Report how many lines of the following entries include the string "call"; respond with the number alone.
**** Source material
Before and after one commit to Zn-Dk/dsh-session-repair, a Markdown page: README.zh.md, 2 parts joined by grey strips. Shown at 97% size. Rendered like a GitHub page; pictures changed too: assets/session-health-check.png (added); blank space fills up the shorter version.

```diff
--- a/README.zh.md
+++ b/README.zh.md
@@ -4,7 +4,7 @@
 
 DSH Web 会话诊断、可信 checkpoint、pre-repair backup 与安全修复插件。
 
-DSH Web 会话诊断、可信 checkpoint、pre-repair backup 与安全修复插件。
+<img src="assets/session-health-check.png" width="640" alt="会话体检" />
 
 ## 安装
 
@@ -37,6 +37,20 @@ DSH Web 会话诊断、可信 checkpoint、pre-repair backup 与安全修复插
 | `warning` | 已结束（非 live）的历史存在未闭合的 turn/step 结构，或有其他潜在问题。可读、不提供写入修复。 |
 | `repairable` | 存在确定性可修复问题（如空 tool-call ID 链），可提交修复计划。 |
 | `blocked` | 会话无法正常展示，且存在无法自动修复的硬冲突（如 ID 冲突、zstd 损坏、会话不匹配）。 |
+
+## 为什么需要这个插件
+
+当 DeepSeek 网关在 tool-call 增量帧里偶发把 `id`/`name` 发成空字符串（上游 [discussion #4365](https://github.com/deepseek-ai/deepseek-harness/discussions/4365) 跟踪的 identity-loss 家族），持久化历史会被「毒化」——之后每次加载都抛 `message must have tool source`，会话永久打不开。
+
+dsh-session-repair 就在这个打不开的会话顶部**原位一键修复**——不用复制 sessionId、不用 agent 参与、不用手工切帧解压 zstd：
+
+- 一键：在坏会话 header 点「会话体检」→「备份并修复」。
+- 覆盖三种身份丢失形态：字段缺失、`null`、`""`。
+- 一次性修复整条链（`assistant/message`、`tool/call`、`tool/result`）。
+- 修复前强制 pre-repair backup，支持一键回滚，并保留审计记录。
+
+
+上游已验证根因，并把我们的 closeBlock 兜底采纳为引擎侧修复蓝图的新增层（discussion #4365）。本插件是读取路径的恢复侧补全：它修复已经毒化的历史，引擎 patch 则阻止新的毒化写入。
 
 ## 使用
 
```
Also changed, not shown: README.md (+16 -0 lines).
********
**** Source material
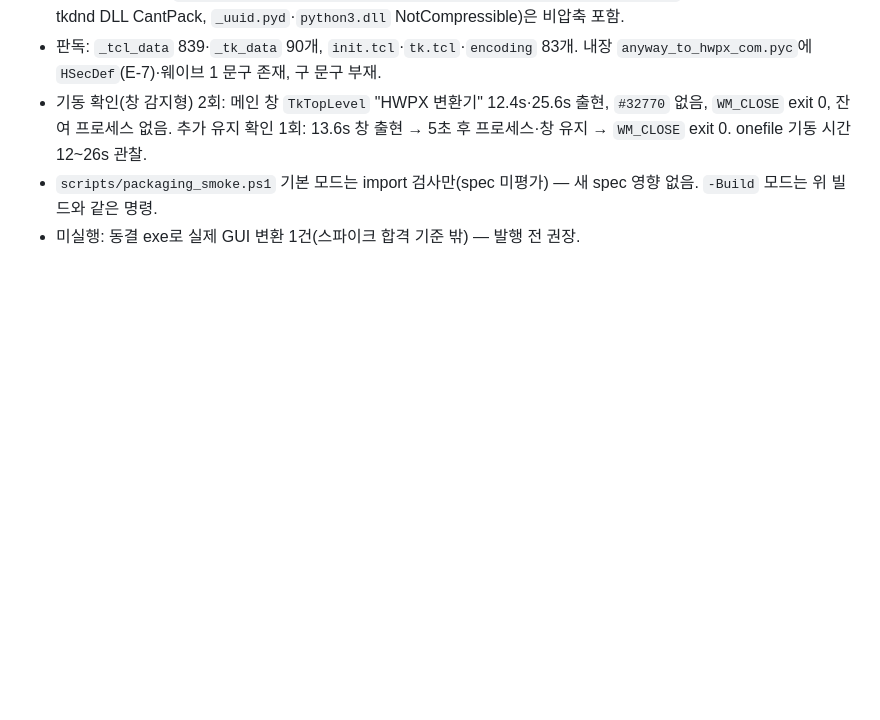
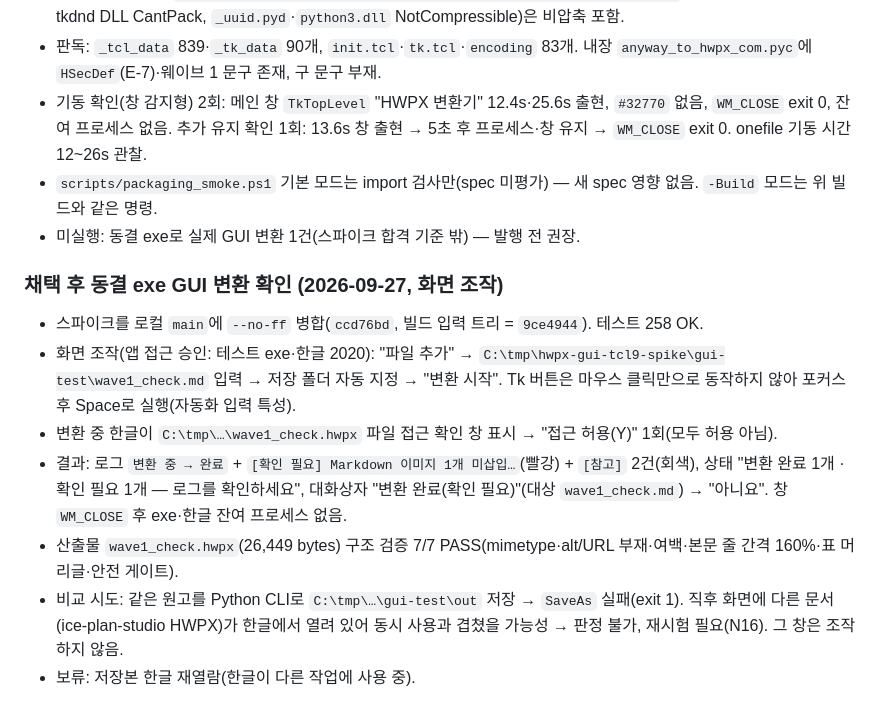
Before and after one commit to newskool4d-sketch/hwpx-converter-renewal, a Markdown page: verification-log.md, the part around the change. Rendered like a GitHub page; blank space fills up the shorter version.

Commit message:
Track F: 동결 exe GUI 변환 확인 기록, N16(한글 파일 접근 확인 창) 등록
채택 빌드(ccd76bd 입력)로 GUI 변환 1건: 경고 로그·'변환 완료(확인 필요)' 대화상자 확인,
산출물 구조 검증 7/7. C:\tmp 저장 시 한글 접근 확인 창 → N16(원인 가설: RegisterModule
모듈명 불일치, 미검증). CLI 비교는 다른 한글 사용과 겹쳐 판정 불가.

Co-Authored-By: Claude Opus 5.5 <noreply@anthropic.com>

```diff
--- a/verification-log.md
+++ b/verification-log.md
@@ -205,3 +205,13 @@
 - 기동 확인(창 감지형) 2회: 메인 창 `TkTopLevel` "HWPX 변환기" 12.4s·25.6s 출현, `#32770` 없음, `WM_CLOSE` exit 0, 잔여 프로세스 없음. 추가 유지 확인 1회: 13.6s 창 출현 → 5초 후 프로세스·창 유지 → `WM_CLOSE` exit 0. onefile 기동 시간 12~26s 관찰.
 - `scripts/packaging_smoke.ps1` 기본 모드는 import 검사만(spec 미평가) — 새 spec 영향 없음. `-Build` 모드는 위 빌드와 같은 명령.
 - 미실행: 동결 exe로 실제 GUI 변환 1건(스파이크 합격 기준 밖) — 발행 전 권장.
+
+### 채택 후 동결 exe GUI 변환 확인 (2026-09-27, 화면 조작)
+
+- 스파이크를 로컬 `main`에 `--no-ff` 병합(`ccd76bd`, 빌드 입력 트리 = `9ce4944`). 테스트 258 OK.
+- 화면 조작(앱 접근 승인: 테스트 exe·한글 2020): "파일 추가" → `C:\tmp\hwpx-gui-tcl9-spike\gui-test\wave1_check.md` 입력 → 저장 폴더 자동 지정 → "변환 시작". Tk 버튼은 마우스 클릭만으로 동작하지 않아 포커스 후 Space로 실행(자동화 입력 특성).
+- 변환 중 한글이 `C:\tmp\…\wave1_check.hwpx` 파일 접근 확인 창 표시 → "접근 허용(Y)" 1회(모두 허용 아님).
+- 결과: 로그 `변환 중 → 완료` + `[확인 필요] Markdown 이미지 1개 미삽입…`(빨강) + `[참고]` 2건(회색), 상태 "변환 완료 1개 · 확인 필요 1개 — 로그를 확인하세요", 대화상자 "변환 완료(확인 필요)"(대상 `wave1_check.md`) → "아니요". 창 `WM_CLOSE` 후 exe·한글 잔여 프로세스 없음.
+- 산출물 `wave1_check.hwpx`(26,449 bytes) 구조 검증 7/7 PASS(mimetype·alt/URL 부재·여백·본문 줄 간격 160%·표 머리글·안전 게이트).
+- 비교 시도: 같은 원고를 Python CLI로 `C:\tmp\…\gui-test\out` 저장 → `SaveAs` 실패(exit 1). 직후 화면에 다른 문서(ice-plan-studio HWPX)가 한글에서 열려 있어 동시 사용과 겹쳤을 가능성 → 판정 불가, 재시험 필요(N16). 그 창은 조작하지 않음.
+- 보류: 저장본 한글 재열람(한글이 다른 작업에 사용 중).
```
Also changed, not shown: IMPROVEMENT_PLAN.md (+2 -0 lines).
********
== Expected output ==
3